**Exercise objective**
What lines of the data below hold the string "magazine"? Copy each one out.
Exercise materials Block Start
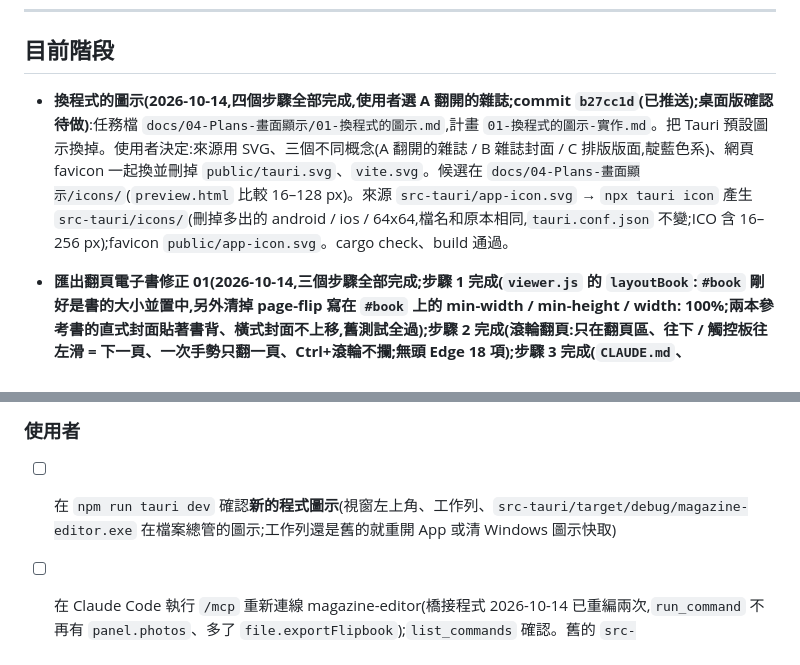
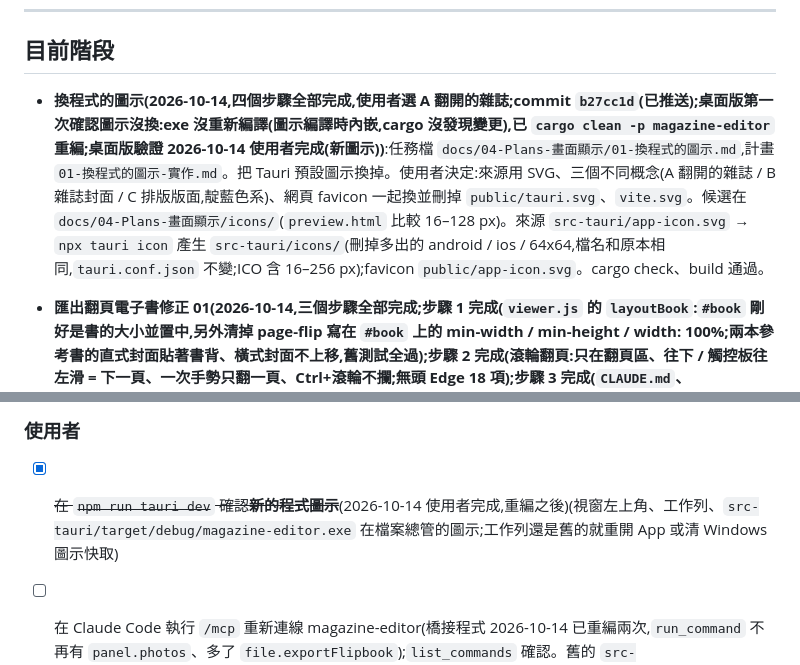
Before and after one commit to dino5168/magazine-editor, a Markdown page: docs/progress.md, 2 parts joined by grey strips. Drawn GitHub-style.

```diff
--- a/docs/progress.md
+++ b/docs/progress.md
@@ -10,7 +10,7 @@
 
 ## 目前階段
 
-- **換程式的圖示(2026-10-14,四個步驟全部完成,使用者選 A 翻開的雜誌;commit `b27cc1d`(已推送);桌面版確認待做)**:任務檔 `docs/04-Plans-畫面顯示/01-換程式的圖示.md`,計畫 `01-換程式的圖示-實作.md`。把 Tauri 預設圖示換掉。使用者決定:來源用 SVG、三個不同概念(A 翻開的雜誌 / B 雜誌封面 / C 排版版面,靛藍色系)、網頁 favicon 一起換並刪掉 `public/tauri.svg`、`vite.svg`。候選在 `docs/04-Plans-畫面顯示/icons/`(`preview.html` 比較 16–128 px)。來源 `src-tauri/app-icon.svg` → `npx tauri icon` 產生 `src-tauri/icons/`(刪掉多出的 android / ios / 64x64,檔名和原本相同,`tauri.conf.json` 不變;ICO 含 16–256 px);favicon `public/app-icon.svg`。cargo check、build 通過。
+- **換程式的圖示(2026-10-14,四個步驟全部完成,使用者選 A 翻開的雜誌;commit `b27cc1d`(已推送);桌面版第一次確認圖示沒換:exe 沒重新編譯(圖示編譯時內嵌,cargo 沒發現變更),已 `cargo clean -p magazine-editor` 重編;桌面版驗證 2026-10-14 使用者完成(新圖示))**:任務檔 `docs/04-Plans-畫面顯示/01-換程式的圖示.md`,計畫 `01-換程式的圖示-實作.md`。把 Tauri 預設圖示換掉。使用者決定:來源用 SVG、三個不同概念(A 翻開的雜誌 / B 雜誌封面 / C 排版版面,靛藍色系)、網頁 favicon 一起換並刪掉 `public/tauri.svg`、`vite.svg`。候選在 `docs/04-Plans-畫面顯示/icons/`(`preview.html` 比較 16–128 px)。來源 `src-tauri/app-icon.svg` → `npx tauri icon` 產生 `src-tauri/icons/`(刪掉多出的 android / ios / 64x64,檔名和原本相同,`tauri.conf.json` 不變;ICO 含 16–256 px);favicon `public/app-icon.svg`。cargo check、build 通過。
 
 - **匯出翻頁電子書修正 01(2026-10-14,三個步驟全部完成;步驟 1 完成(`viewer.js` 的 `layoutBook`:`#book` 剛好是書的大小並置中,另外清掉 page-flip 寫在 `#book` 上的 min-width / min-height / width: 100%;兩本參考書的直式封面貼著書背、橫式封面不上移,舊測試全過);步驟 2 完成(滾輪翻頁:只在翻頁區、往下 / 觸控板往左滑 = 下一頁、一次手勢只翻一頁、Ctrl+滾輪不攔;無頭 Edge 18 項);步驟 3 完成(`CLAUDE.md`、`docs/01`);commit `73ce5b4`(已推送);桌面版驗證 2026-10-14 使用者完成(重新匯出兩本書:滾輪翻頁、直式封面貼著書背、橫式封面不上移))**:任務檔 `docs/03-Plans-匯出檔案/02-匯出HTML5-翻頁電子書-修正01.md`,計畫 `02-匯出HTML5-翻頁電子書-修正01-實作.md`。滾輪翻頁、A4 直式翻封面時和書背有間隔、A4 橫式翻封面時先上移。原因:page-flip 的硬頁(封面 / 最後一頁)與 `flipNext` 假設書在翻頁區左上角,我們的 `#book` 佔滿畫面、書置中時有空位;修法是 `#book` 剛好是書的大小(不改 vendor 的 page-flip)。使用者確認:滾輪往下 = 下一頁、觸控板左右滑也翻;只在書上作用。三個步驟(版面 → 滾輪 → 文件)。
 
@@ -329,7 +329,7 @@
 
 ### 使用者
 
-- [ ] 在 `npm run tauri dev` 確認**新的程式圖示**(視窗左上角、工作列、`src-tauri/target/debug/magazine-editor.exe` 在檔案總管的圖示;工作列還是舊的就重開 App 或清 Windows 圖示快取)
+- [x] ~~在 `npm run tauri dev` 確認**新的程式圖示**~~(2026-10-14 使用者完成,重編之後)(視窗左上角、工作列、`src-tauri/target/debug/magazine-editor.exe` 在檔案總管的圖示;工作列還是舊的就重開 App 或清 Windows 圖示快取)
 - [ ] 在 Claude Code 執行 `/mcp` 重新連線 magazine-editor(橋接程式 2026-10-14 已重編兩次,`run_command` 不再有 `panel.photos`、多了 `file.exportFlipbook`);`list_commands` 確認。舊的 `src-tauri/target/debug/magazine-mcp.old-*.exe` 斷線後可以刪掉
 - [x] ~~在 `npm run tauri dev` 手動驗證**匯出翻頁電子書**~~(2026-10-14 使用者完成:匯出 PDF 照常、翻頁書的存檔對話框與資料夾、「開啟」、有內容的資料夾拒絕、圖片、全螢幕)
 - [ ] (選做)翻頁書用 **Firefox** 開 `index.html`(這台沒裝,`file://` 字型未實測)、把資料夾上傳到網站空間開啟
```
Also changed, not shown: CLAUDE.md (+3 -1 lines), docs/04-Plans-畫面顯示/01-換程式的圖示-實作.md (+1 -0 lines).
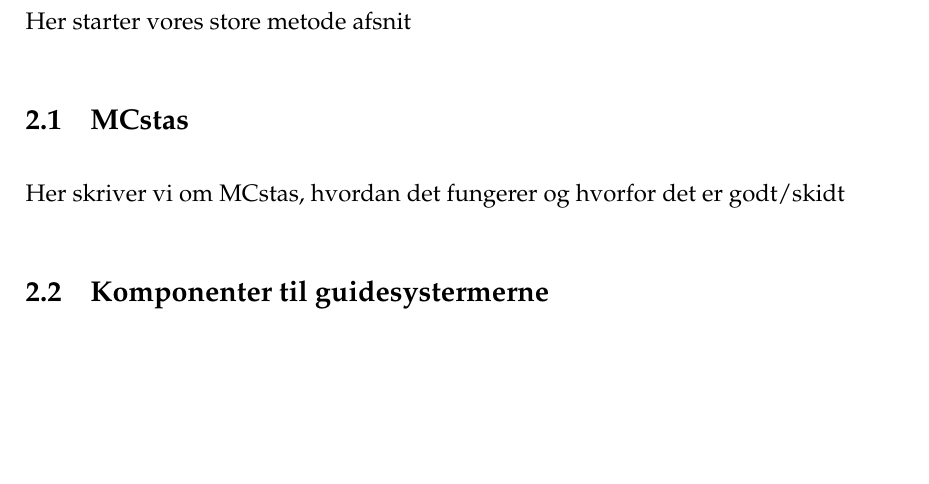
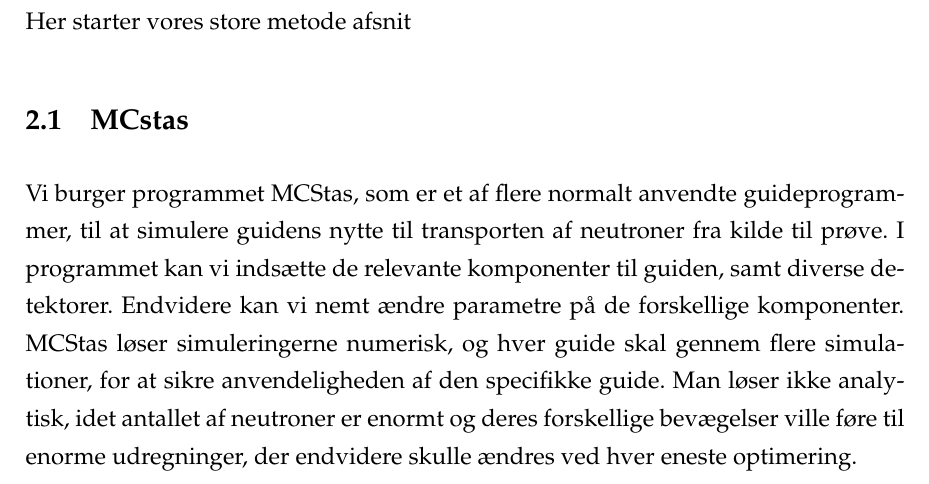
Before and after one commit to hyatt03/Foersteaarsprojekt, a LaTeX paper (rapport.tex): part of page 5 of 10, cut so that both start at the same text, the shorter picture padded with empty space. Compiled offline with pdfLaTeX.

Commit message:
Lidt MCStas beskrivelse

```diff
--- a/rapport.tex
+++ b/rapport.tex
@@ -115,7 +115,7 @@
 Her starter vores store metode afsnit
 
 \subsection{MCstas}
-Her skriver vi om MCstas, hvordan det fungerer og hvorfor det er godt/skidt
+Vi burger programmet MCStas, som er et af flere normalt anvendte guideprogrammer, til at simulere guidens nytte til transporten af neutroner fra kilde til prøve. I programmet kan vi indsætte de relevante komponenter til guiden, samt diverse detektorer. Endvidere kan vi nemt ændre parametre på de forskellige komponenter. MCStas løser simuleringerne numerisk, og hver guide skal gennem flere simulationer, for at sikre anvendeligheden af den specifikke guide. Man løser ikke analytisk, idet antallet af neutroner er enormt og deres forskellige bevægelser ville føre til enorme udregninger, der endvidere skulle ændres ved hver eneste optimering.
 
 \subsection{Komponenter til guidesystermerne}
 Her forklarer vi hvordan vi skruer vores guides sammen. Begreber som chopper, sample, diverse former for monitors forklares osv.
```
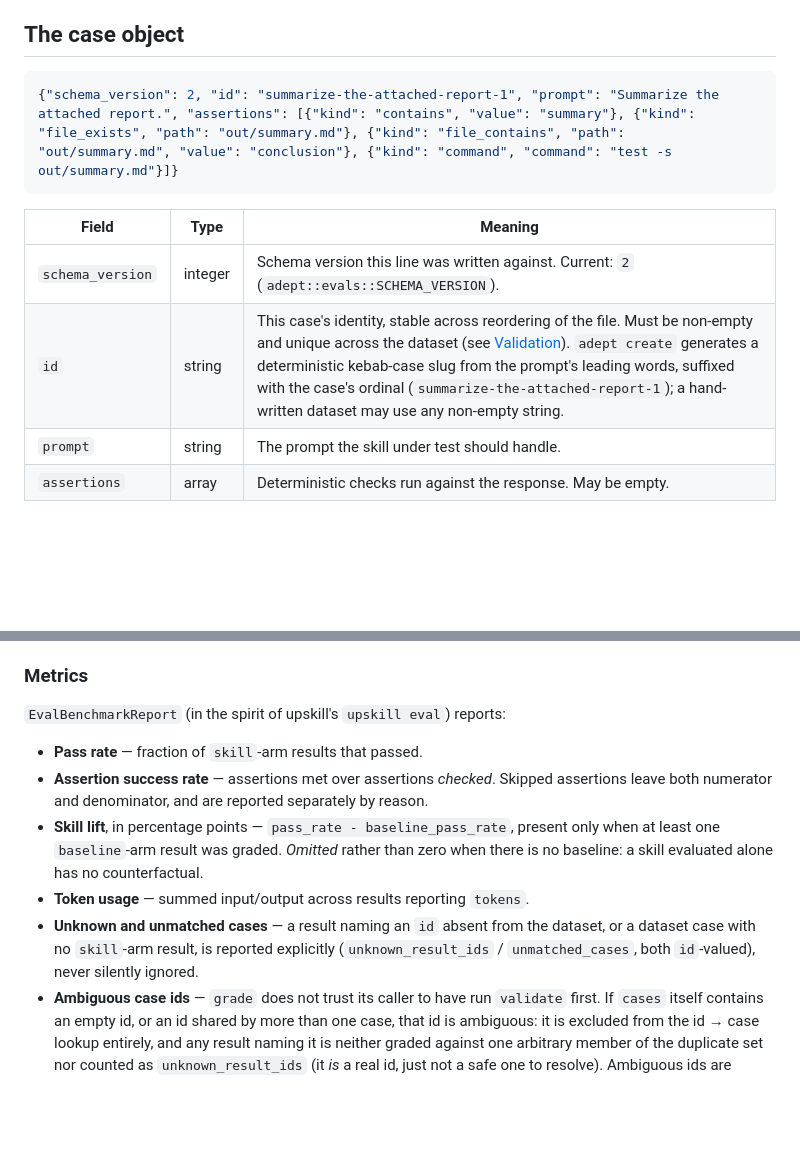
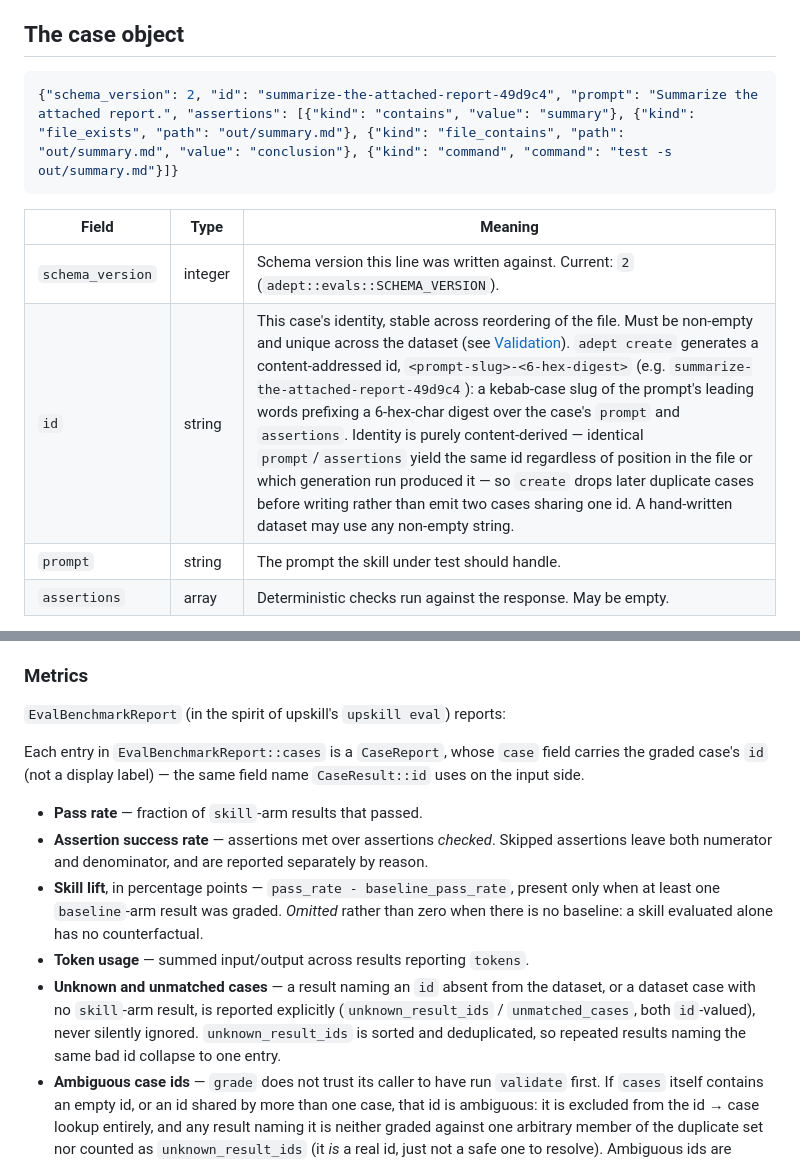
Before and after one commit to mathiasesn/adept, a Markdown page: docs/EVALS.md, 2 parts joined by grey strips. GitHub-like rendering; blank space fills up the shorter version.

````diff
--- a/docs/EVALS.md
+++ b/docs/EVALS.md
@@ -33,13 +33,13 @@ case object.
 ## The case object
 
 ```json
-{"schema_version": 2, "id": "summarize-the-attached-report-1", "prompt": "Summarize the attached report.", "assertions": [{"kind": "contains", "value": "summary"}, {"kind": "file_exists", "path": "out/summary.md"}, {"kind": "file_contains", "path": "out/summary.md", "value": "conclusion"}, {"kind": "command", "command": "test -s out/summary.md"}]}
+{"schema_version": 2, "id": "summarize-the-attached-report-49d9c4", "prompt": "Summarize the attached report.", "assertions": [{"kind": "contains", "value": "summary"}, {"kind": "file_exists", "path": "out/summary.md"}, {"kind": "file_contains", "path": "out/summary.md", "value": "conclusion"}, {"kind": "command", "command": "test -s out/summary.md"}]}
 ```
 
 | Field | Type | Meaning |
 |---|---|---|
 | `schema_version` | integer | Schema version this line was written against. Current: `2` (`adept::evals::SCHEMA_VERSION`). |
-| `id` | string | This case's identity, stable across reordering of the file. Must be non-empty and unique across the dataset (see [Validation](#validation)). `adept create` generates a deterministic kebab-case slug from the prompt's leading words, suffixed with the case's ordinal (`summarize-the-attached-report-1`); a hand-written dataset may use any non-empty string. |
+| `id` | string | This case's identity, stable across reordering of the file. Must be non-empty and unique across the dataset (see [Validation](#validation)). `adept create` generates a content-addressed id, `<prompt-slug>-<6-hex-digest>` (e.g. `summarize-the-attached-report-49d9c4`): a kebab-case slug of the prompt's leading words prefixing a 6-hex-char digest over the case's `prompt` and `assertions`. Identity is purely content-derived — identical `prompt`/`assertions` yield the same id regardless of position in the file or which generation run produced it — so `create` drops later duplicate cases before writing rather than emit two cases sharing one id. A hand-written dataset may use any non-empty string. |
 | `prompt` | string | The prompt the skill under test should handle. |
 | `assertions` | array | Deterministic checks run against the response. May be empty. |
 
@@ -181,6 +181,10 @@ companion-path sandboxing `adept_agent` uses elsewhere.
 
 `EvalBenchmarkReport` (in the spirit of upskill's `upskill eval`) reports:
 
+Each entry in `EvalBenchmarkReport::cases` is a `CaseReport`, whose `case`
+field carries the graded case's `id` (not a display label) — the same field
+name `CaseResult::id` uses on the input side.
+
 - **Pass rate** — fraction of `skill`-arm results that passed.
 - **Assertion success rate** — assertions met over assertions *checked*.
   Skipped assertions leave both numerator and denominator, and are reported
@@ -193,7 +197,8 @@ companion-path sandboxing `adept_agent` uses elsewhere.
 - **Unknown and unmatched cases** — a result naming an `id` absent from the
   dataset, or a dataset case with no `skill`-arm result, is reported
   explicitly (`unknown_result_ids` / `unmatched_cases`, both `id`-valued),
-  never silently ignored.
+  never silently ignored. `unknown_result_ids` is sorted and deduplicated, so
+  repeated results naming the same bad id collapse to one entry.
 - **Ambiguous case ids** — `grade` does not trust its caller to have run
   `validate` first. If `cases` itself contains an empty id, or an id shared
   by more than one case, that id is ambiguous: it is excluded from the
````
Also changed, not shown: docs/ARCHI.md (+5 -2 lines).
Exercise materials Block End
**Reply**
Before and after one commit to dino5168/magazine-editor, a Markdown page: docs/progress.md, 2 parts joined by grey strips. Drawn GitHub-style.
+- **換程式的圖示(2026-10-14,四個步驟全部完成,使用者選 A 翻開的雜誌;commit `b27cc1d`(已推送);桌面版第一次確認圖示沒換:exe 沒重新編譯(圖示編譯時內嵌,cargo 沒發現變更),已 `cargo clean -p magazine-editor` 重編;桌面版驗證 2026-10-14 使用者完成(新圖示))**:任務檔 `docs/04-Plans-畫面顯示/01-換程式的圖示.md`,計畫 `01-換程式的圖示-實作.md`。把 Tauri 預設圖示換掉。使用者決定:來源用 SVG、三個不同概念(A 翻開的雜誌 / B 雜誌封面 / C 排版版面,靛藍色系)、網頁 favicon 一起換並刪掉 `public/tauri.svg`、`vite.svg`。候選在 `docs/04-Plans-畫面顯示/icons/`(`preview.html` 比較 16–128 px)。來源 `src-tauri/app-icon.svg` → `npx tauri icon` 產生 `src-tauri/icons/`(刪掉多出的 android / ios / 64x64,檔名和原本相同,`tauri.conf.json` 不變;ICO 含 16–256 px);favicon `public/app-icon.svg`。cargo check、build 通過。
-- [ ] 在 `npm run tauri dev` 確認**新的程式圖示**(視窗左上角、工作列、`src-tauri/target/debug/magazine-editor.exe` 在檔案總管的圖示;工作列還是舊的就重開 App 或清 Windows 圖示快取)
+- [x] ~~在 `npm run tauri dev` 確認**新的程式圖示**~~(2026-10-14 使用者完成,重編之後)(視窗左上角、工作列、`src-tauri/target/debug/magazine-editor.exe` 在檔案總管的圖示;工作列還是舊的就重開 App 或清 Windows 圖示快取)
 - [ ] 在 Claude Code 執行 `/mcp` 重新連線 magazine-editor(橋接程式 2026-10-14 已重編兩次,`run_command` 不再有 `panel.photos`、多了 `file.exportFlipbook`);`list_commands` 確認。舊的 `src-tauri/target/debug/magazine-mcp.old-*.exe` 斷線後可以刪掉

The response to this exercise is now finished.